There’s been lots of debate on effective money-making models for news organizations, with the industry focusing more and more on delivery via mobile apps and the Internet.
Some have questioned the wisdom of outlets such as Newsday.com and The Wall Street Journal website charging for content. The argument is that readers and consumers won’t pay for news after growing accustomed all these years to getting it for free.
A recent study by the Pew Internet & American Life Project adds fodder to the debate. The survey released Dec. 30 showed that 65% of Internet users have paid to download content from the Internet — not just news content, but also music, software and apps. However, when broken down into categories, the survey showed that 18% have paid for digital newspaper, magazine or journal pieces, 11% have paid for premium content on a website that also includes free material and 7% have paid for podcasts.

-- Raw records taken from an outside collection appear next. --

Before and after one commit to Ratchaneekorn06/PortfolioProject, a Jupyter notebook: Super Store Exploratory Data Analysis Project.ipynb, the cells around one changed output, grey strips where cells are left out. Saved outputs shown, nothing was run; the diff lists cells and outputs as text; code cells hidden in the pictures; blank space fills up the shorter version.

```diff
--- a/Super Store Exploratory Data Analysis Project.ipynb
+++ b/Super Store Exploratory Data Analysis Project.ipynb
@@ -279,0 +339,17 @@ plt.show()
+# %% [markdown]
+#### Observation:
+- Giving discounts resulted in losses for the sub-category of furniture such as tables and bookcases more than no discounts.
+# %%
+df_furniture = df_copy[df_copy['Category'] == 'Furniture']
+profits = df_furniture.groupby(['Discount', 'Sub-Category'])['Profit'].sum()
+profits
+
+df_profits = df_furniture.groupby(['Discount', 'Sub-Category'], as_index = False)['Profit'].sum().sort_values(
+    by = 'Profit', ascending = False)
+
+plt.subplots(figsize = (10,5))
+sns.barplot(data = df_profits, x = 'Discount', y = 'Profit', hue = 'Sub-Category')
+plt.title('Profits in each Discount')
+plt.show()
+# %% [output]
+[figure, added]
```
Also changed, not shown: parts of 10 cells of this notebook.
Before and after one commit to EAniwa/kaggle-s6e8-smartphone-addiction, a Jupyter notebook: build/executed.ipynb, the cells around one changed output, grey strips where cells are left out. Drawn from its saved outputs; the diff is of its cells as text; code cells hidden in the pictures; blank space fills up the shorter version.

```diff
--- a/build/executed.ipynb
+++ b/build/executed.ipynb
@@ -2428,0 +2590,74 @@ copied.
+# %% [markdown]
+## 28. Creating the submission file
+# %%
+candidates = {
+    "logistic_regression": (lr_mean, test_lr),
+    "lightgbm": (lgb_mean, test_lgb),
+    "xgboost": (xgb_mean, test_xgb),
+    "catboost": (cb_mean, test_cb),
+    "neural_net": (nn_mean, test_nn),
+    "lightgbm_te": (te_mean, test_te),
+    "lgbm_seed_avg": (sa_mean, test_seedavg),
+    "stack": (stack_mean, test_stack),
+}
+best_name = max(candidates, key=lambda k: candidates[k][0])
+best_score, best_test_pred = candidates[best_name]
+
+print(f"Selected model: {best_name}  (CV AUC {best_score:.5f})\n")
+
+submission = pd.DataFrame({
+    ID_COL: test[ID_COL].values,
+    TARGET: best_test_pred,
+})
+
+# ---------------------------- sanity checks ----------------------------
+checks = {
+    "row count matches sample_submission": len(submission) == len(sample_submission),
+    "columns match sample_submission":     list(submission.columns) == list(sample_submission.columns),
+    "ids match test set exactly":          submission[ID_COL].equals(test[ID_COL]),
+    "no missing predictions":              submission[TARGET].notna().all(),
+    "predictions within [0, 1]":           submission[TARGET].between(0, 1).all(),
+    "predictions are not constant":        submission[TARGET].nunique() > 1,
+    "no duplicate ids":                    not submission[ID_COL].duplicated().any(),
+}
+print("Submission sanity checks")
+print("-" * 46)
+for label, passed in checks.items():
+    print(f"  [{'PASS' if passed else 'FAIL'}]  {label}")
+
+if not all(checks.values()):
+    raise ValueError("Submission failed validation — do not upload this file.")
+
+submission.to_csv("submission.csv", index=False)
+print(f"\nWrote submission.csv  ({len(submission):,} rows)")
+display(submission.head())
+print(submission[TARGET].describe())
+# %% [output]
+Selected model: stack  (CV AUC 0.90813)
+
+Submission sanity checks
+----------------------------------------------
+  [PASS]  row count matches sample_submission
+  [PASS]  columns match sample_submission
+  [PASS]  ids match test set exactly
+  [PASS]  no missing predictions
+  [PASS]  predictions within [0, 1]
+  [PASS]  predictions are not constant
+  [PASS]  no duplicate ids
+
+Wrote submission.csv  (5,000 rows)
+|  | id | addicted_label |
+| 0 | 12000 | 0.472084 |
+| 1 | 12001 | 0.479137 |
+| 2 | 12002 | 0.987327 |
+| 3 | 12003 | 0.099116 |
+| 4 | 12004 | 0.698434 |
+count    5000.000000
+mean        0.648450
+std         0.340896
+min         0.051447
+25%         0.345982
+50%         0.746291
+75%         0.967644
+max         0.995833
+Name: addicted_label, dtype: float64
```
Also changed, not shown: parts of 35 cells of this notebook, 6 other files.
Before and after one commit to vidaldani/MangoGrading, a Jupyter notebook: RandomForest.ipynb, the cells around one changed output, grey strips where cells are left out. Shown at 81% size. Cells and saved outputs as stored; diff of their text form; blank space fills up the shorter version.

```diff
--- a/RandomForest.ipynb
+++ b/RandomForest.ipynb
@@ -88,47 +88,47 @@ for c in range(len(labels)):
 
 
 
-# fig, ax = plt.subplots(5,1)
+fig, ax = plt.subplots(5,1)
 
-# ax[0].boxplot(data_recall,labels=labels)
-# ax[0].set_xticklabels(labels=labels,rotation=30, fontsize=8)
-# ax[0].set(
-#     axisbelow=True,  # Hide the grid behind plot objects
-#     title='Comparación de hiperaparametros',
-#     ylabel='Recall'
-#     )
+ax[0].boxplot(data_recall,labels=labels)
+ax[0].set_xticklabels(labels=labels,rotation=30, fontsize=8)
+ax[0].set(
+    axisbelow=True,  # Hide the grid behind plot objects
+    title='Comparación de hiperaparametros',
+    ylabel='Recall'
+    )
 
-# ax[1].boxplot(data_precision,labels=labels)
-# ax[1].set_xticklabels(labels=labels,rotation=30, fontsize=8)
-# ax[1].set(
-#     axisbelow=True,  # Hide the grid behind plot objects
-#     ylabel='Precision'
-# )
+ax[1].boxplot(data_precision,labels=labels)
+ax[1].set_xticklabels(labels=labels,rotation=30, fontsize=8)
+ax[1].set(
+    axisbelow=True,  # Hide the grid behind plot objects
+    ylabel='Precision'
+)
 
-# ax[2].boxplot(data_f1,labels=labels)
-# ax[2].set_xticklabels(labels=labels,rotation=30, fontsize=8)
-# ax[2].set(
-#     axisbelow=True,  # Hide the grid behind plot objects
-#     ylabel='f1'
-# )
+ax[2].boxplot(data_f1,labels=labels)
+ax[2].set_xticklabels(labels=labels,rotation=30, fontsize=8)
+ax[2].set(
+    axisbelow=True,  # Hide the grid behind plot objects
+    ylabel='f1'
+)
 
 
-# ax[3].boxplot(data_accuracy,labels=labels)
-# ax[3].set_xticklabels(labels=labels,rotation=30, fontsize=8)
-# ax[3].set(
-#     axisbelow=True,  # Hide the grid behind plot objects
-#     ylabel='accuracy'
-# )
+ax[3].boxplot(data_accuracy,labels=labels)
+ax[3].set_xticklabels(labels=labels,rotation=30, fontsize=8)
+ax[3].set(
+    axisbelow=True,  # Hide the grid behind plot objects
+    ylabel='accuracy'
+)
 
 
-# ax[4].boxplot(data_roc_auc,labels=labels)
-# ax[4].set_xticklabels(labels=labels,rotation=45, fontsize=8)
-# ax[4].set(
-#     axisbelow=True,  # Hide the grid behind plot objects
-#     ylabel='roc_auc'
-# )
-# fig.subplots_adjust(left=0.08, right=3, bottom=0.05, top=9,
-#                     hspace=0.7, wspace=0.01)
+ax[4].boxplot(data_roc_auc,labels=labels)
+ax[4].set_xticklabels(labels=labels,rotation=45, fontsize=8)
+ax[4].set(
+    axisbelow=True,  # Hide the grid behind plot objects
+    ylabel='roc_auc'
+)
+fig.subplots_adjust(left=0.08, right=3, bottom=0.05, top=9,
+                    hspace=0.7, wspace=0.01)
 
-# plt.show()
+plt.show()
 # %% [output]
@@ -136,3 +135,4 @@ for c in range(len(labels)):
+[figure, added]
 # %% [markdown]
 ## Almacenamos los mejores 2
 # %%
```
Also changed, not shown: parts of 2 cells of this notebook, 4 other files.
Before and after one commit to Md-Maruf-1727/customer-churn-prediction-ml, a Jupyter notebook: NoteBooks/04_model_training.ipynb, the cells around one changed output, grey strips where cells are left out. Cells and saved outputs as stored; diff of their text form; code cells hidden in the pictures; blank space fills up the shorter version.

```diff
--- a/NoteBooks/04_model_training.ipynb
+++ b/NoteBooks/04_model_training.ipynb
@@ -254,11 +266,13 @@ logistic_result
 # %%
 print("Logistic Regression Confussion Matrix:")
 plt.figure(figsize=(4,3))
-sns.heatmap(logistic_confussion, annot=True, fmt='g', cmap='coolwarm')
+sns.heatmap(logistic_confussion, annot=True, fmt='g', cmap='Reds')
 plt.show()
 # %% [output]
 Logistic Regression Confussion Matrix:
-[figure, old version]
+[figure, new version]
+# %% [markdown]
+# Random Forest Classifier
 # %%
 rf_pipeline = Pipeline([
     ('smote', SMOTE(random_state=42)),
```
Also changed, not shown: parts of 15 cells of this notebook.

“What was really surprising was the percentage of Internet users purchasing online content is nearly the same as those purchasing other products and services, such as books and travel,” said report author Jim Jansen. “Additionally, the range of online content that Internet users purchase is quite varied.”
The survey also showed people with higher incomes purchased more content, and of purchasers, the average spent per month was about $10. Incidentally, Newsday.com charges $5 per week for its content and The Wall Street Journal online edition costs $1.99 per week.
Another study released by the Nielsen Company almost a year ago, in February 2010, showed that 85% of consumers would prefer that content remain free but they are willing to pay for content of higher quality than free content. And 78% of the 27,000 consumers in 52 countries surveyed for the study said that if they already subscribe to a newspaper, magazine or some other news organization, they should be able to access online content for free.
Nielsen concluded there are still no hard and fast answers.
“At this point, no one can say for sure how deeply embedded the free-information ideology is among consumers,” according to the Nielsen report.